Julian Pozzi’s ink and watercolor drawings at Jeff Bailey feature blocky grids that are initially based on playground equipment and swimming pools, but grow in a semi-organic ways to form mutant structures whose functions appear as playful as they are indecipherable.
Leon Steele’s “Farmland Skies” at In Camera takes perilously cliché materials (horses, rural landscapes, “majestic” skyscapes) and turns them into something richly new. Closeups of the backs and shoulders of horses serve as an abstract horizon line that frames and destabilizes the sky scenes above them. Equine imagery features in a surprising number of shows in Chelsea at the moment, but this is the only one to really make it work.

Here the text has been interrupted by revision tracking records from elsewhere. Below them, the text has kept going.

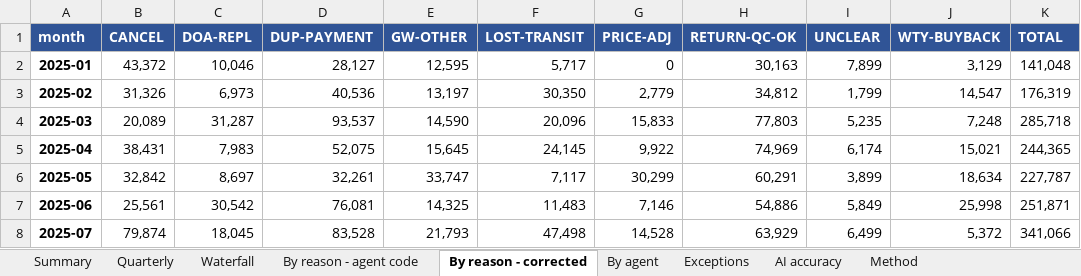
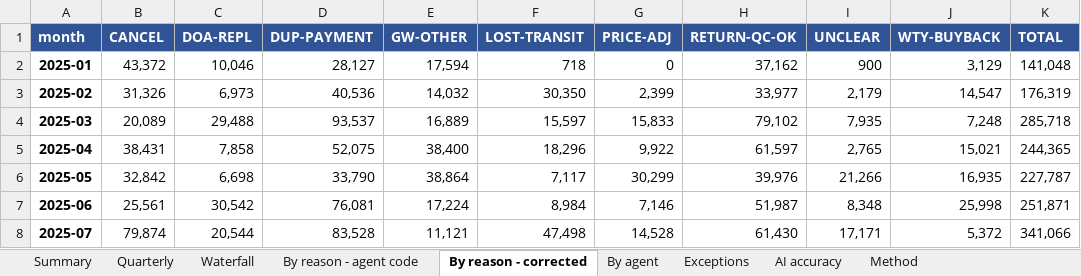
Before and after one commit to abhishekbidare03/Verio_Audio, an Excel workbook: output/board_pack.xlsx, sheet By reason - corrected, drawn as a sheet; only a part is shown; values as stored, in another font and other column widths than the file's, no borders; the diff covers the shown part only; the diff names each change by its address in the sheet, - before the commit and + after, or states it on an @@ line.

```diff
--- a/output/board_pack.xlsx (sheet By reason - corrected)
+++ b/output/board_pack.xlsx (sheet By reason - corrected)
-E2 (GW-OTHER): 12,595
+E2 (GW-OTHER): 17,594
-F2 (LOST-TRANSIT): 5,717
+F2 (LOST-TRANSIT): 718
-H2 (RETURN-QC-OK): 30,163
+H2 (RETURN-QC-OK): 37,162
-I2 (UNCLEAR): 7,899
+I2 (UNCLEAR): 900
-E3 (GW-OTHER): 13,197
+E3 (GW-OTHER): 14,032
-G3 (PRICE-ADJ): 2,779
+G3 (PRICE-ADJ): 2,399
-H3 (RETURN-QC-OK): 34,812
+H3 (RETURN-QC-OK): 33,977
-I3 (UNCLEAR): 1,799
+I3 (UNCLEAR): 2,179
-C4 (DOA-REPL): 31,287
+C4 (DOA-REPL): 29,488
-E4 (GW-OTHER): 14,590
+E4 (GW-OTHER): 16,889
-F4 (LOST-TRANSIT): 20,096
+F4 (LOST-TRANSIT): 15,597
-H4 (RETURN-QC-OK): 77,803
+H4 (RETURN-QC-OK): 79,102
-I4 (UNCLEAR): 5,235
+I4 (UNCLEAR): 7,935
-C5 (DOA-REPL): 7,983
+C5 (DOA-REPL): 7,858
-E5 (GW-OTHER): 15,645
+E5 (GW-OTHER): 38,400
-F5 (LOST-TRANSIT): 24,145
+F5 (LOST-TRANSIT): 18,296
-H5 (RETURN-QC-OK): 74,969
+H5 (RETURN-QC-OK): 61,597
-I5 (UNCLEAR): 6,174
+I5 (UNCLEAR): 2,765
-C6 (DOA-REPL): 8,697
+C6 (DOA-REPL): 6,698
-D6 (DUP-PAYMENT): 32,261
+D6 (DUP-PAYMENT): 33,790
-E6 (GW-OTHER): 33,747
+E6 (GW-OTHER): 38,864
-H6 (RETURN-QC-OK): 60,291
+H6 (RETURN-QC-OK): 39,976
-I6 (UNCLEAR): 3,899
+I6 (UNCLEAR): 21,266
-J6 (WTY-BUYBACK): 18,634
+J6 (WTY-BUYBACK): 16,935
-E7 (GW-OTHER): 14,325
+E7 (GW-OTHER): 17,224
-F7 (LOST-TRANSIT): 11,483
+F7 (LOST-TRANSIT): 8,984
-H7 (RETURN-QC-OK): 54,886
+H7 (RETURN-QC-OK): 51,987
-I7 (UNCLEAR): 5,849
+I7 (UNCLEAR): 8,348
-C8 (DOA-REPL): 18,045
+C8 (DOA-REPL): 20,544
-E8 (GW-OTHER): 21,793
+E8 (GW-OTHER): 11,121
-H8 (RETURN-QC-OK): 63,929
+H8 (RETURN-QC-OK): 61,430
-I8 (UNCLEAR): 6,499
+I8 (UNCLEAR): 17,171
```
Also changed, not shown: 69 edited cells elsewhere in this sheet, sheet Exceptions, sheet By agent, sheet Quarterly, sheet Summary, sheet AI accuracy, sheet Method, eval/gold_set_labelling.xlsx, 19 other files.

The “Seriously Animated” video series at the Philadelphia Museum of Art finishes with Hirsch Perlman’s “Two More Affect Studies,” a pair of motion meditations on the open road. While one stop-motion journey down a twisty mountain road comes up a bit dry, the other, a multi-planed desert scene with a pair of trains set to Johnny Cash’s “I Walk the Line,” is a transfixing mix of movement, dislocation, and gently shifting horizon line.